─── Data shown ───

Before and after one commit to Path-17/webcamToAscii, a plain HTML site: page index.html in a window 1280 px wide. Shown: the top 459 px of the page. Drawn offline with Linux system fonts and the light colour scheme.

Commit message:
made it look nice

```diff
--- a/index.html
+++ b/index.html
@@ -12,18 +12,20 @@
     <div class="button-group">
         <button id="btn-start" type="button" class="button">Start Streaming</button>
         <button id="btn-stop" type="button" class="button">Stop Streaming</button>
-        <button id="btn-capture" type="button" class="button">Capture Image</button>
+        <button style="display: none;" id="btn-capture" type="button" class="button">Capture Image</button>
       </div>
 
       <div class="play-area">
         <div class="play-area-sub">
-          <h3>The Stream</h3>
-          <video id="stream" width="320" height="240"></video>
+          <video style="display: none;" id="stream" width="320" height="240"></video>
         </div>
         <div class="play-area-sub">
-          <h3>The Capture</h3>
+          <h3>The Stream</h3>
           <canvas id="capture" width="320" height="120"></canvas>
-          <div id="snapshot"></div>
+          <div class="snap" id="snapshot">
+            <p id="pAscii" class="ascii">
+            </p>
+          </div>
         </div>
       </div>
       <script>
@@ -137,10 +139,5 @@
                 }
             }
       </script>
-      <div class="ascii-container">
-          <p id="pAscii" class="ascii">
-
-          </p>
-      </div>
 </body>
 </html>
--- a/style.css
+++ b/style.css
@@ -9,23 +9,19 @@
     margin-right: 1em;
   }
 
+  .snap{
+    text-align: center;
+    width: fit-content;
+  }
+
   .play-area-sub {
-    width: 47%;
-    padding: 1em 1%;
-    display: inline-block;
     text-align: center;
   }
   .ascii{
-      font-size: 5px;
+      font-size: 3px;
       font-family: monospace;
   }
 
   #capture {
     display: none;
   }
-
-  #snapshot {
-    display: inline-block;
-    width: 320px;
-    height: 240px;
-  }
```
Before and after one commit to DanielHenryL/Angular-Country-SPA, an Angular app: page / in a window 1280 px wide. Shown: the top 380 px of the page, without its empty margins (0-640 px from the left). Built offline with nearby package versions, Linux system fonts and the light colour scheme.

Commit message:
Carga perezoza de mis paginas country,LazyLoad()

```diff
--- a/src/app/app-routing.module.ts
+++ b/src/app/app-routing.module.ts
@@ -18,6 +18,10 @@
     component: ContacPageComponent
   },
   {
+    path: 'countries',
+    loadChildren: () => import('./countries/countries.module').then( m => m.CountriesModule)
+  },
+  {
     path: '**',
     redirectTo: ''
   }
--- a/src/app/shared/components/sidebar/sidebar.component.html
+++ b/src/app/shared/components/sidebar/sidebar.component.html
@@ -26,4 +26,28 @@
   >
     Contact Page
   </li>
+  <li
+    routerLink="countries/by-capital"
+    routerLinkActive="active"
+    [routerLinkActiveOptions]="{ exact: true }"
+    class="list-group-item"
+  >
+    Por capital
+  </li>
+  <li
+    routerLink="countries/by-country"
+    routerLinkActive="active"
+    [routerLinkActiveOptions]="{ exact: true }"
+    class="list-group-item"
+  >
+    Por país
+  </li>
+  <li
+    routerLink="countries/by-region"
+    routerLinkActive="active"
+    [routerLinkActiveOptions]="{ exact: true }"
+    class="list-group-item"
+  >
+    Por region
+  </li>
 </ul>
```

───
─── Data shown ───

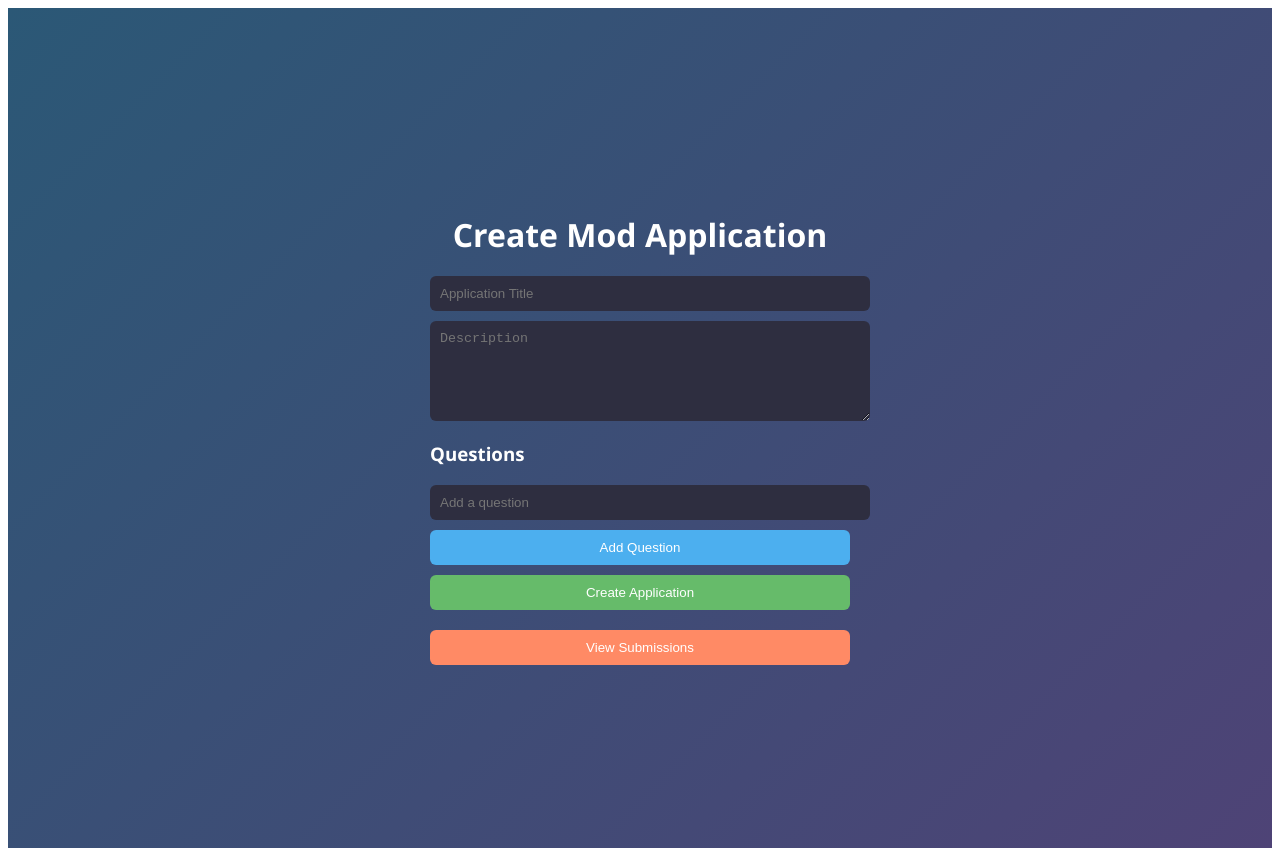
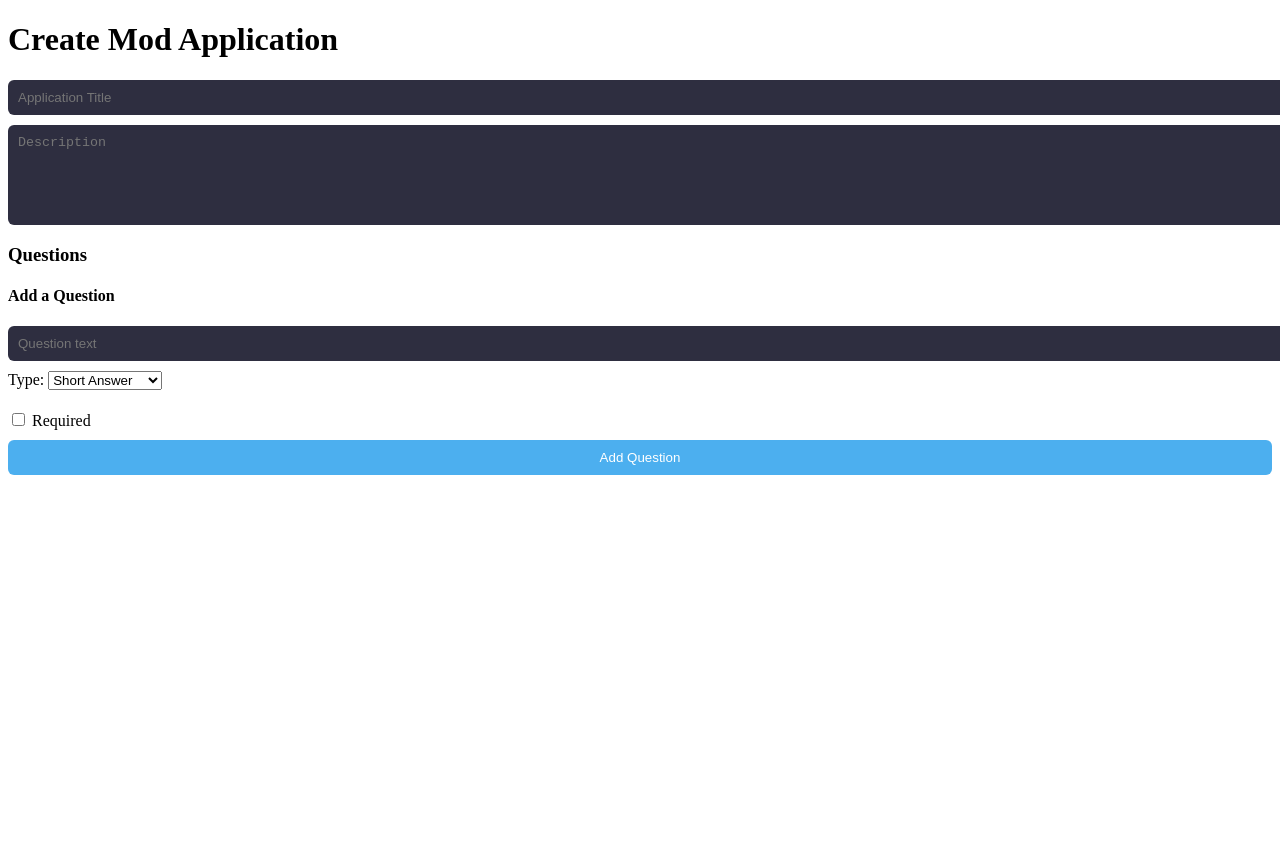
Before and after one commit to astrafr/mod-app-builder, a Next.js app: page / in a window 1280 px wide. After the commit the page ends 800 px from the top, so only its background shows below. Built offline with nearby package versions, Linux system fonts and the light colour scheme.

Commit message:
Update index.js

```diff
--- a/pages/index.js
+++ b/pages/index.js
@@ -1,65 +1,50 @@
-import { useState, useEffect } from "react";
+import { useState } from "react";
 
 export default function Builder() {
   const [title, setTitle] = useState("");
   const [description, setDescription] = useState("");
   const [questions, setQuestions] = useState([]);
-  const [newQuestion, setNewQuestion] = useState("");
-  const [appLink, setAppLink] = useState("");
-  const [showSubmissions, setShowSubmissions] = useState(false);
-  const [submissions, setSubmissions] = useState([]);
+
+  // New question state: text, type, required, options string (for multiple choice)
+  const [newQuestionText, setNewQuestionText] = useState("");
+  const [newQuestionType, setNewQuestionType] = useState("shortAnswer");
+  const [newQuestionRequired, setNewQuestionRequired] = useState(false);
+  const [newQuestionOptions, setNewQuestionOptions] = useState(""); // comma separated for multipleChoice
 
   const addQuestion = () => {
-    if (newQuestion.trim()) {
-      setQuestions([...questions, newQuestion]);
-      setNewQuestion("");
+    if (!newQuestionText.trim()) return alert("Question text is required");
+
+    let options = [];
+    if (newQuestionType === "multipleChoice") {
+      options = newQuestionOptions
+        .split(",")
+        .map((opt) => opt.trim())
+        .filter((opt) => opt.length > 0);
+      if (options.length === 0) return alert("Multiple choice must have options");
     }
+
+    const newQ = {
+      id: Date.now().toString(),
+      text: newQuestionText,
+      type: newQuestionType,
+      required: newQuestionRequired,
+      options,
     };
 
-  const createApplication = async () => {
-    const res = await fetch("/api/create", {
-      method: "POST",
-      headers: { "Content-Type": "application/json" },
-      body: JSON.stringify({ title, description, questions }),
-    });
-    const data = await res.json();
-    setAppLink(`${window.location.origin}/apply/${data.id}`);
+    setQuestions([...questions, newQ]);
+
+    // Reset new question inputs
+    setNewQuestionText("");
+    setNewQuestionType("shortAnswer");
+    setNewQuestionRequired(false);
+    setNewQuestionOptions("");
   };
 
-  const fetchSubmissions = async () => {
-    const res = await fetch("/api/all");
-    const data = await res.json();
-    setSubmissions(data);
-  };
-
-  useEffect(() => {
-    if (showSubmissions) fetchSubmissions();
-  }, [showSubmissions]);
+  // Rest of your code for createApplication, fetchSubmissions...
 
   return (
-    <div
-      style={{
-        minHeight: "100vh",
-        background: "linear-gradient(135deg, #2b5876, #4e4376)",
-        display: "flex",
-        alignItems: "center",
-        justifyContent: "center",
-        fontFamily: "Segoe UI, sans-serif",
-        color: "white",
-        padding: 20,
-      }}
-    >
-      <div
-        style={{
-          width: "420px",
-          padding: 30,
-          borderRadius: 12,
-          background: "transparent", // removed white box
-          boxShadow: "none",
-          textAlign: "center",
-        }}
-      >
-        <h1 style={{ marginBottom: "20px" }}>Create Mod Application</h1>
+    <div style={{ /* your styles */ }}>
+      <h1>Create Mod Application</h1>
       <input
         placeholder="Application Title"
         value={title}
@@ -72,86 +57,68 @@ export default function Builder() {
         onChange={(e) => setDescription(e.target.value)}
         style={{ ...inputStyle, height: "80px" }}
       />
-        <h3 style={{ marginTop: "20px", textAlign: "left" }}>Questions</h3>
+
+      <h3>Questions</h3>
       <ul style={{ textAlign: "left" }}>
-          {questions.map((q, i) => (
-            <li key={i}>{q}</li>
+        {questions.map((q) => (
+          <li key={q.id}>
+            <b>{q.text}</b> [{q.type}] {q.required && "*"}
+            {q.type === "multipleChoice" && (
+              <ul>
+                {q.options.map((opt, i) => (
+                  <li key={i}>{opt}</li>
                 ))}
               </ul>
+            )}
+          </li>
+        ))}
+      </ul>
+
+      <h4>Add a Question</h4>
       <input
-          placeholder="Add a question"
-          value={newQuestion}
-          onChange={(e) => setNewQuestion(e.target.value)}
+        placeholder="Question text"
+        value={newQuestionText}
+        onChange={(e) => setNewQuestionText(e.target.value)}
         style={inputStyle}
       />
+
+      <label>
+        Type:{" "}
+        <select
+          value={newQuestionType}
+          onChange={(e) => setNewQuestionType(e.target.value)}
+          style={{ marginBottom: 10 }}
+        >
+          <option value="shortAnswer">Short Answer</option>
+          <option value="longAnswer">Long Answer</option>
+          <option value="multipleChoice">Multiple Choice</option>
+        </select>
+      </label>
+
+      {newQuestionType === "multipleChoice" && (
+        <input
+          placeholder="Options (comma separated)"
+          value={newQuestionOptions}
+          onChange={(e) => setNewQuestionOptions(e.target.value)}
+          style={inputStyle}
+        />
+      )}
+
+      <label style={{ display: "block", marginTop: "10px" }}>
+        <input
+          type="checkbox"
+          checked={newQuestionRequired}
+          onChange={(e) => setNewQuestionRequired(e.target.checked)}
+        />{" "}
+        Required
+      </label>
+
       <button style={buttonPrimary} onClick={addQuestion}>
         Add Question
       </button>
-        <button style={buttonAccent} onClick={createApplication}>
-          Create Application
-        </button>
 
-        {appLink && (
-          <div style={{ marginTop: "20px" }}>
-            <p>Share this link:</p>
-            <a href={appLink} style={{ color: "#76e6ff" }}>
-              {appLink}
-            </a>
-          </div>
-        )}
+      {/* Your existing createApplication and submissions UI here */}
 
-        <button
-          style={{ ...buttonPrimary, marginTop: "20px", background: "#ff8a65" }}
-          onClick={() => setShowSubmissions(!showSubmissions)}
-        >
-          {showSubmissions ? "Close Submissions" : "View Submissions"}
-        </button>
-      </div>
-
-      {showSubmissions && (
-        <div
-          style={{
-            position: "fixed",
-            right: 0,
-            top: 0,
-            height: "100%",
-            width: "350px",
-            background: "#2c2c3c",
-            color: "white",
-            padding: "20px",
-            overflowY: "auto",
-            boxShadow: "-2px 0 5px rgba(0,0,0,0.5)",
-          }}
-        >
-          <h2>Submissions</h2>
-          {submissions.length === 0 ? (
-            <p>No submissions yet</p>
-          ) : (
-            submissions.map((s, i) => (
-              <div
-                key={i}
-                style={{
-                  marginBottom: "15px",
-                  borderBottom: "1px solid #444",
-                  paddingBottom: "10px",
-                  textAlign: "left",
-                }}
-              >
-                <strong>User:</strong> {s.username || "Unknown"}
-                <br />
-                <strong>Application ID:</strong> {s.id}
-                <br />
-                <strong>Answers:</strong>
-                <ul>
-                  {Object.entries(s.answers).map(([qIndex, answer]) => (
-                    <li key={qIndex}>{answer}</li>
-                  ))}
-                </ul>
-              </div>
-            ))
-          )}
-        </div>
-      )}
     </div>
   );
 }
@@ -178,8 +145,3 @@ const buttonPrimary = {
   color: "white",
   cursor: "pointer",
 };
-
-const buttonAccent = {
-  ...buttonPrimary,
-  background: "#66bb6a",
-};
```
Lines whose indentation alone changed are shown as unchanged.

───

Goal of the exercise |
Report each line in the preceding entries that holds the string "center".

Answer to the problem |
+    text-align: center;
     text-align: center;
-        alignItems: "center",
-        justifyContent: "center",
-          textAlign: "center",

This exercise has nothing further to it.